A Dictionary of Reading
By Matthew Aron
Chicago, Illinois: Arbitrary Press, 2007. Edition of 10.
5.25 x 8”; 16 pages. Handmade kozo and pigmented cotton fiber. Printed from photopolymer plates on Vandercook proof presses. Typefaces: Quadraat and Akzidenz Grotesk. Stonehenge cover with Japanese-stab binding.
This is dictionary as autobiography, as cauldron for both revelation and obfuscation. The words that appear, their definitions, and the witty self-referential delivery offer an allusive and illusive sketch of the "subject" (the dictionary-maker's term for himself). After defining pain and pleasure, the last pages are folded and bound to render reading difficult, if not impossible — unless you are willing to destroy the book.
The handmade paper and the letterpress printing add to the mystery.
Matthew Aron: "My work is largely an exploration of language and form. I am interested in how relationships, values, memories, and authenticity are all framed by our use of language – and the written word in particular.
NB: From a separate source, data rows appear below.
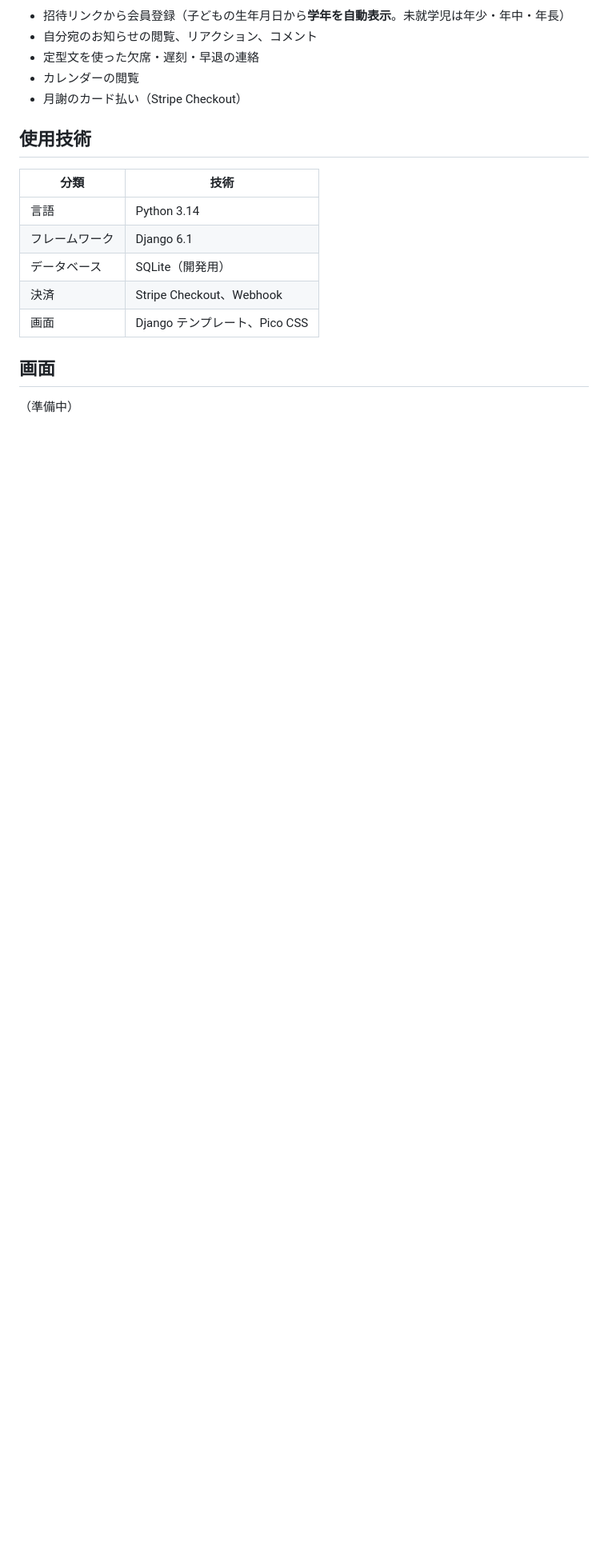
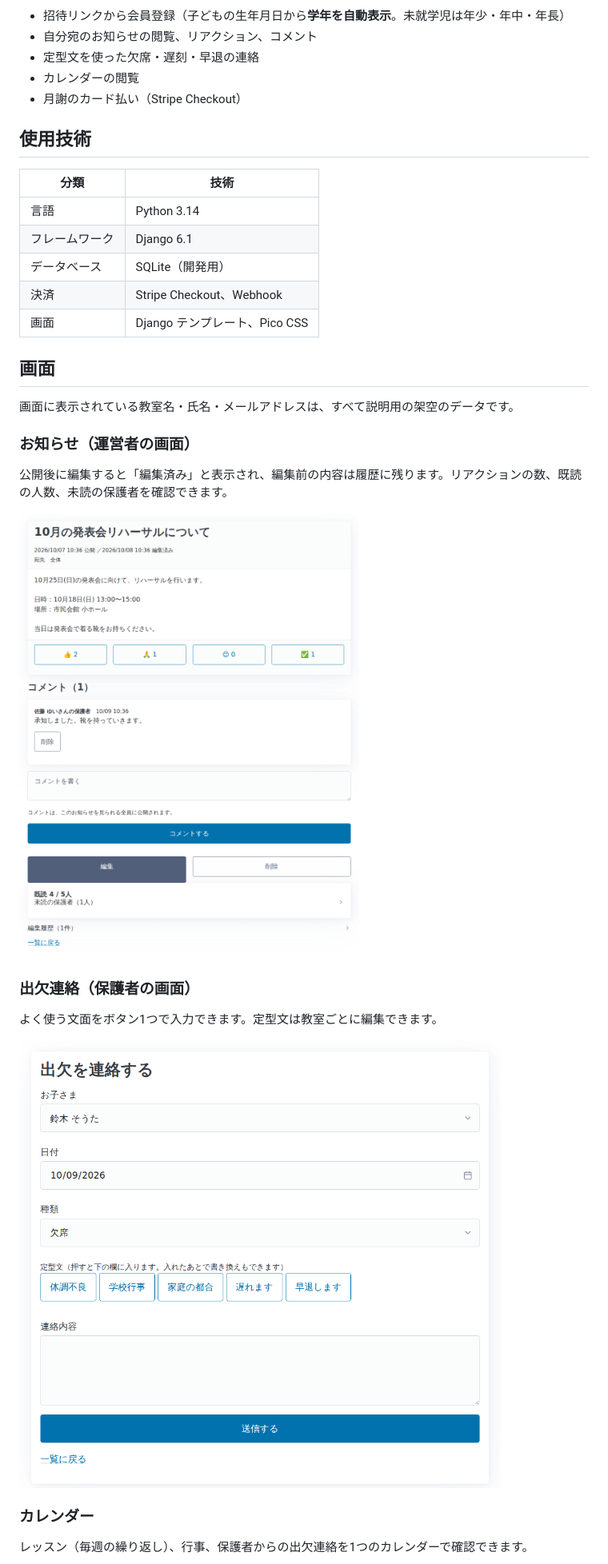
Before and after one commit to kumaerinakuma-oss/lesson-app, a Markdown page: README.md, the part around one of its changes. Shown at 80% size. Drawn GitHub-style; pictures changed too: docs/images/announcement.png (added), docs/images/attendance.png (added); blank space fills up the shorter version.

Commit message:
READMEに画面のスクリーンショットを追加

```diff
--- a/README.md
+++ b/README.md
@@ -44,5 +44,18 @@
 
 ## 画面
 
-<!-- スクリーンショットを docs/ に置いて、ここに貼ります -->
-（準備中）
+画面に表示されている教室名・氏名・メールアドレスは、すべて説明用の架空のデータです。
+
+### お知らせ（運営者の画面）
+公開後に編集すると「編集済み」と表示され、編集前の内容は履歴に残ります。リアクションの数、既読の人数、未読の保護者を確認できます。
+
+<img src="docs/images/announcement.png" alt="お知らせの詳細画面" width="640">
+
+### 出欠連絡（保護者の画面）
+よく使う文面をボタン1つで入力できます。定型文は教室ごとに編集できます。
+
+<img src="docs/images/attendance.png" alt="出欠連絡の入力画面" width="640">
+
+### カレンダー
+レッスン（毎週の繰り返し）、行事、保護者からの出欠連絡を1つのカレンダーで確認できます。
+
```
Also changed, not shown: other parts of README.md (+11 -0 lines), docs/images/billing.png (added), docs/images/calendar.png (added), docs/images/members.png (added).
"My projects often use the forms of ostensibly authoritative and objective texts (reference books, for example) to explore our subjective experiences. I frequently exploit the ambiguous and equivocal nature of language. I believe we can learn a great deal about our cultural identity from what we avoid clarifying linguistically.
"I use writing, hand papermaking techniques (such as pulp painting), graphic design, letterpress printing, and bookbinding to make books and other objects that explore the language we inhabit."